WW: Who are the Green Guerrillas?

GG:Our collective is an intergenerational crew of media makers which values young people’s creative insights and capacities to transform their reality as leaders and participants for change. As low-income youth of color, Green Guerrillas redefine sustainability in terms that make sense to us.

We make our own media, from posters to movies; do outreach at community events; and analyze important social, political, economic and environmental issues that affect our lives. We connect the dots between the same ideological approaches that criminalize immigrant communities and pollute the air, water and soil.

WW: How did you become aware of fracking?

GG: Adult members of Green Guerrillas first encountered the landsmen who have been scouring the Southern Tier region of New York state, offering landowners money in exchange for the mineral rights to the gas beneath their land. As we spent the summer of 2009 exploring our natural environment, in anticipation of making our fourth film, we couldn’t ignore this issue.

At the end of September, the New York state government announced that its Department of Environmental Conservation had completed a draft study to regulate unconventional gas drilling and would begin issuing drilling permits once the draft was finalized after a 60-day public comment period. We joined with other concerned activists nationwide to raise awareness of the problems associated with hydrofracking.

WW:What kind of problems have people confronted and how extensive are they?

GG:Problems include contaminated well water; methane contamination, causing water to become flammable; and drilling rigs erected within 200 feet of peoples’ homes. Property values have plummeted, with people unable to stay on their land yet unable to sell because it was too toxic.

Health problems, including skin rashes and neurological disorders, and unmanageable medical bills associated with treatment for illnesses likely to have been caused by exposure to hydrofracking chemicals are also problems. Because of the 2005 energy bill, chemicals in hydrofracking fluids need not be disclosed.

There has been no accountability for gas leaks or chemical spills and no plan for waste water treatment. There is a continued denial by gas companies that their operations are negatively impacting the areas.

WW: What was your experience at the public hearings?

GG: We traveled to Corning for the last DEC public hearing in our veggie-diesel bus. When we arrived, 98 speakers were ahead of us. There were around 500 people in attendance. We joined in a protest outside the building.

Green Guerrillas were first in line for the hearing in Ithaca the following day, where nearly 1,000 people gathered after a community rally. We offered a short skit to document the accounts of those who have been negatively impacted by fracking. All of the comments were recorded and forwarded to the DEC.

WW: Where do efforts stand now?

GG:Initially the DEC offered four public hearings, with a public comment period that was to end on Nov. 30. After a large public push for a six-month comment period, the DEC later extended it to Dec. 31.

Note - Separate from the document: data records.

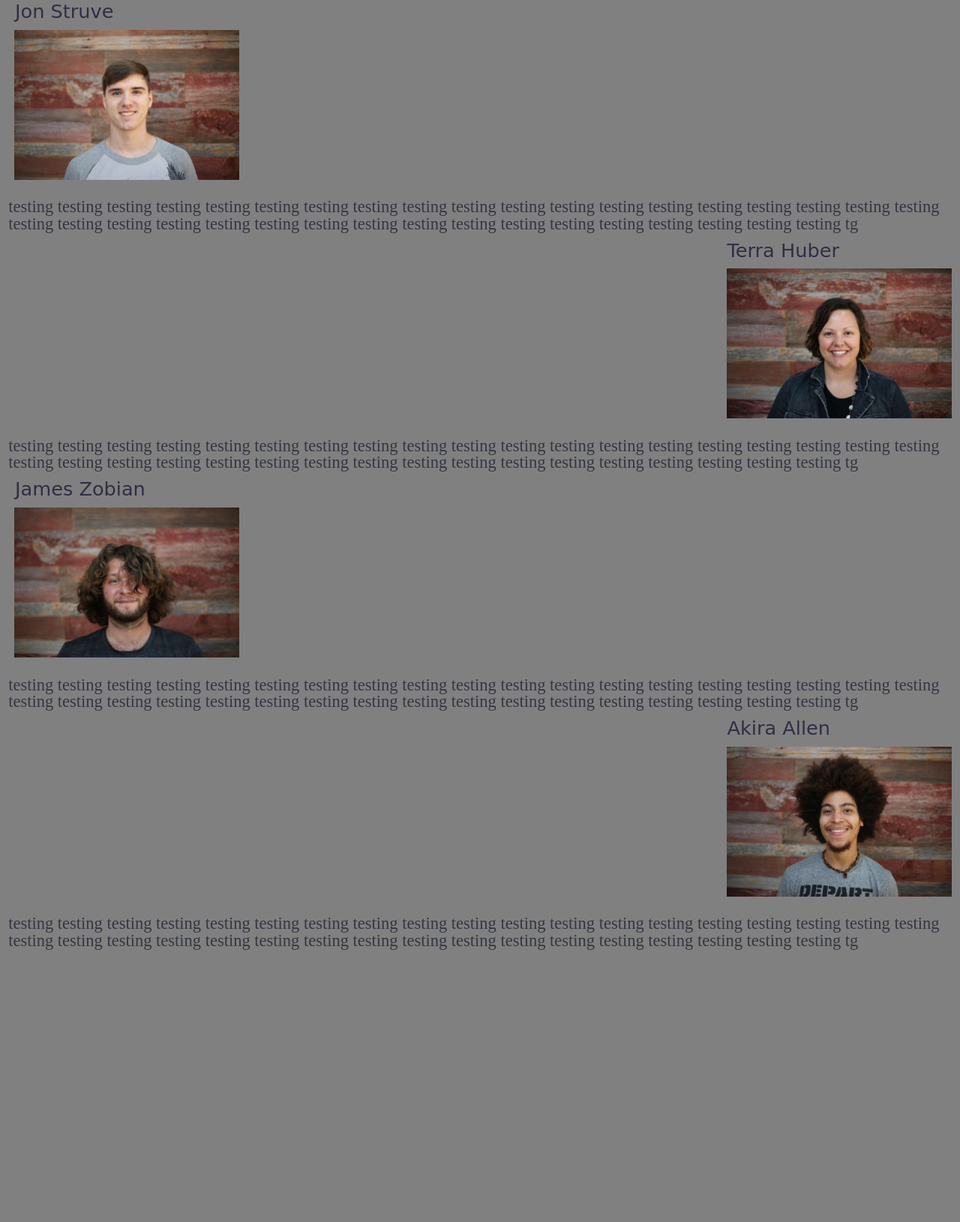
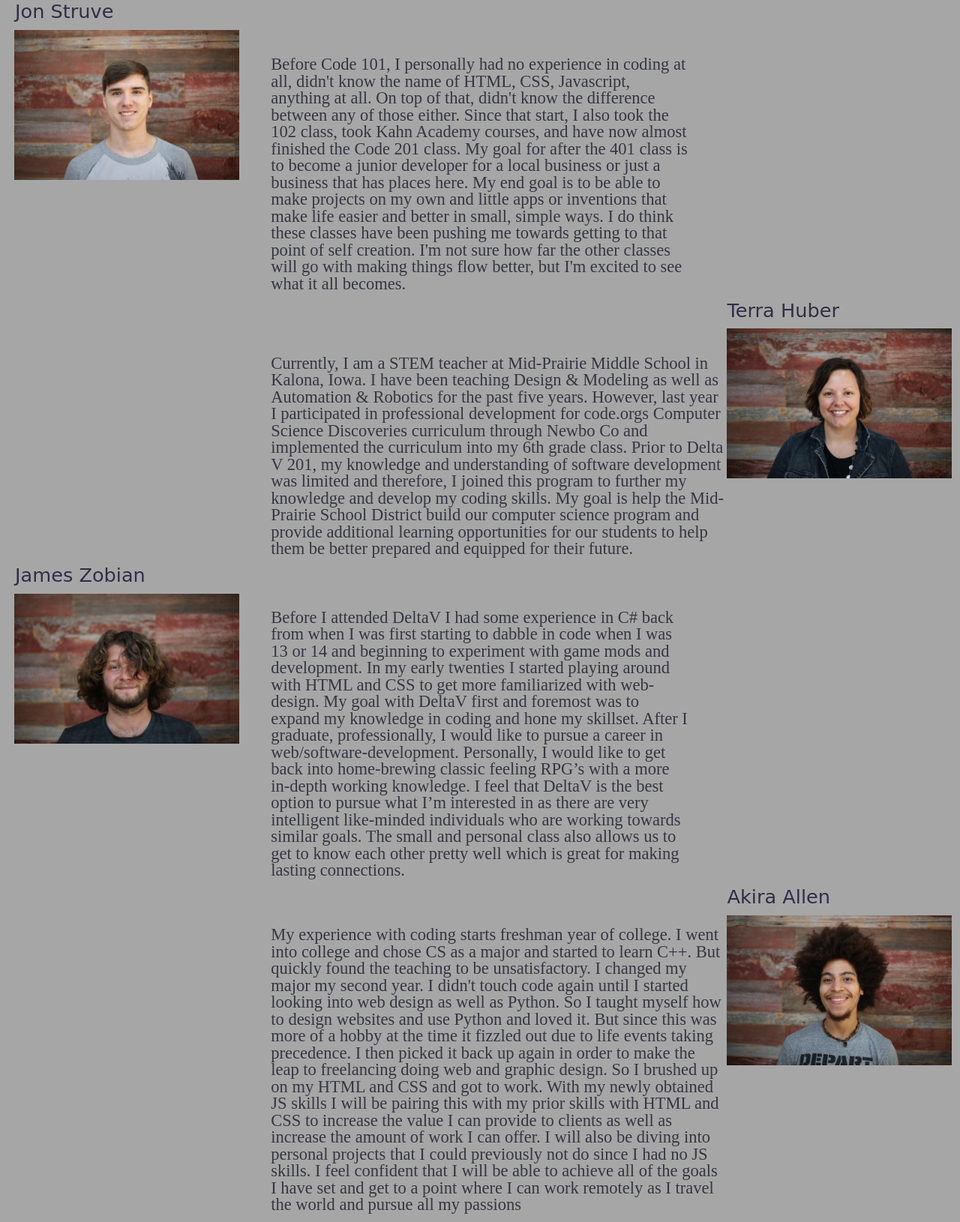
Before and after one commit to OCDAmmo3/madlibs, a plain HTML site: page about.html in a window 1280 px wide. Shown: the part 197-1827 px from the top of the page at 75% size. Before the commit the page ends 1474 px from the top, so only its background shows below. Drawn offline with Linux system fonts and the light colour scheme.

Commit message:
about css and html updates

```diff
--- a/about.html
+++ b/about.html
@@ -24,31 +24,33 @@
         <section id="abouts">
             <div class="leftAbout" id="infoJon">
                 <h3>Jon Struve</h3>
-                <img src="images/jon.jpg">
+                <img id='jon' src="images/jon.jpg">
             </div>
             <div class="leftAbout" id="paraJon">
-                <p>testing testing testing testing testing testing testing testing testing testing testing testing testing testing testing testing testing testing testing testing testing testing testing testing testing testing testing testing testing testing testing testing testing testing testing testing tg</p>
+                <p id='jon'>Before Code 101, I personally had no experience in coding at all, didn't know the name of HTML, CSS, Javascript, anything at all. On top of that, didn't know the difference between any of those either. Since that start, I also took the 102 class, took Kahn Academy courses, and have now almost finished the Code 201 class.
+                    My goal for after the 401 class is to become a junior developer for a local business or just a business that has places here. My end goal is to be able to make projects on my own and little apps or inventions that make life easier and better in small, simple ways.
+                    I do think these classes have been pushing me towards getting to that point of self creation. I'm not sure how far the other classes will go with making things flow better, but I'm excited to see what it all becomes.</p>
             </div>
             <div class="rightAbout" id="infoTerra">
                 <h3>Terra Huber</h3>
-                <img src="images/terra.jpg">
+                <img id='terra' src="images/terra.jpg">
             </div>
             <div class="rightAbout" id="paraTerra">
-                <p>testing testing testing testing testing testing testing testing testing testing testing testing testing testing testing testing testing testing testing testing testing testing testing testing testing testing testing testing testing testing testing testing testing testing testing testing tg</p>
+                <p id='terra'>Currently, I am a STEM teacher at Mid-Prairie Middle School in Kalona, Iowa.  I have been teaching Design & Modeling as well as Automation & Robotics for the past five years.  However, last year I participated in professional development for code.orgs Computer Science Discoveries curriculum through Newbo Co and implemented the curriculum into my 6th grade class. Prior to Delta V 201, my knowledge and understanding of software development was limited and therefore, I joined this program to further my knowledge and develop my coding skills.  My goal is help the Mid-Prairie School District build our computer science program and provide additional learning opportunities for our students to help them be better prepared and equipped for their future.</p>
             </div>
             <div class="leftAbout" id="infoJames">
                 <h3>James Zobian</h3>
-                <img src="images/james.jpg">
+                <img id='james' src="images/james.jpg">
             </div>
             <div class="leftAbout" id="paraJames">
-                <p>testing testing testing testing testing testing testing testing testing testing testing testing testing testing testing testing testing testing testing testing testing testing testing testing testing testing testing testing testing testing testing testing testing testing testing testing tg</p>
+                <p id='james'>Before I attended DeltaV I had some experience in C# back from when I was first starting to dabble in code when I was 13 or 14 and beginning to experiment with game mods and development. In my early twenties I started playing around with HTML and CSS to get more familiarized with web-design. My goal with DeltaV first and foremost was to expand my knowledge in coding and hone my skillset. After I graduate, professionally, I would like to pursue a career in web/software-development. Personally, I would like to get back into home-brewing classic feeling RPG’s with a more in-depth working knowledge. I feel that DeltaV is the best option to pursue what I’m interested in as there are very intelligent like-minded individuals who are working towards similar goals. The small and personal class also allows us to get to know each other pretty well which is great for making lasting connections.</p>
             </div>
             <div class="rightAbout" id="infoAkira">
-                <h3>Akira Allen</h3>
-                <img src="images/akira.jpg">
+                <h3 id='a'>Akira Allen</h3>
+                <img id='akira' src="images/akira.jpg">
             </div>
             <div class="rightAbout" id="paraAkira">
-                <p>testing testing testing testing testing testing testing testing testing testing testing testing testing testing testing testing testing testing testing testing testing testing testing testing testing testing testing testing testing testing testing testing testing testing testing testing tg</p>
+                <p id='akira'>My experience with coding starts freshman year of college. I went into college and chose CS as a major and started to learn C++. But quickly found the teaching to be unsatisfactory. I changed my major my second year. I didn't touch code again until I started looking into web design as well as Python. So I taught myself how to design websites and use Python and loved it. But since this was more of a hobby at the time it fizzled out due to life events taking precedence. I then picked it back up again in order to make the leap to freelancing doing web and graphic design. So I brushed up on my HTML and CSS and got to work.  With my newly obtained JS skills I will be pairing this with my prior skills with HTML and CSS to increase the value I can provide to clients as well as increase the amount of work I can offer. I will also be diving into personal projects that I could previously not do since I had no JS skills.  I feel confident that I will be able to achieve all of the goals I have set and get to a point where I can work remotely as I travel the world and pursue all my passions</p>
             </div>
         </section>
         <section id="projectColab">
--- a/css/about.css
+++ b/css/about.css
@@ -7,7 +7,7 @@ font-family: 'Nunito', sans-serif;
 
 body{
     font-size:20px;
-    background-color:gray;
+    background-color:rgb(167, 166, 166);
 
 }
 
@@ -159,6 +159,7 @@ img {
     height:auto;
     padding:11.25px;
     margin-left:-12px;
+
 }
 
 #abouts {
@@ -167,10 +168,12 @@ img {
 
 #infoJon, #infoJames {
     margin-left:20px;
+
 }
 
 #infoTerra #infoAkira {
     margin-right:20px;
+
 }
 
 .leftAbout {
@@ -188,6 +191,33 @@ p {
     color: #343642;
     font-size: 22.5px;
     padding: 11.25px;
+}
 
+section{
+    position: relative;
+}
 
+p#jon{
+    margin-left:350px;
+    margin-top: -190px;
+    margin-right:350px;
 }
+p#terra{
+    margin-top:-190px;
+    margin-right:300px;
+    margin-left:350px;
+}
+p#james{
+    margin-left:350px;
+    margin-top: -205px;
+    margin-right:350px;
+}
+p#akira{
+    margin-top:-210px;
+    margin-right:300px;
+    margin-left:350px;
+    text-align: left;
+}
+h3#a{
+    margin-left:0px;
+}
```
Also changed, not shown: css/reset.css (line endings or trailing spaces).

There are multiple calls for Gov. Patterson to ban drilling statewide. Ithaca-based Toxics Targeting has issued a letter requesting that Patterson withdraw approval of any additional permits based on 270 documented oil and gas spills in New York that have yet to be cleaned up. More than 6,500 organizations and concerned people have signed the letter. (www.toxicstargeting.com)

WW: What’s next?

GG:We have been working with our local action network through our online presence: www.changents.com/green-guerrillas and www.guerrillagriots.wordpress.com. We created a new poster board on what the Marcellus Shale is, how hydraulic fracturing works and what people have experienced, plus why natural gas exploitation is not a transition from coal to a renewable future.

We recently became finalists in Free Range Studio’s Youtopia contest to get technical assistance with creating an online movie to expose the hydrofracking that affects 31 states. We plan to continue to raise awareness at a prisoner justice conference in Albany in March, and at the U.S. Social Forum in Detroit in June.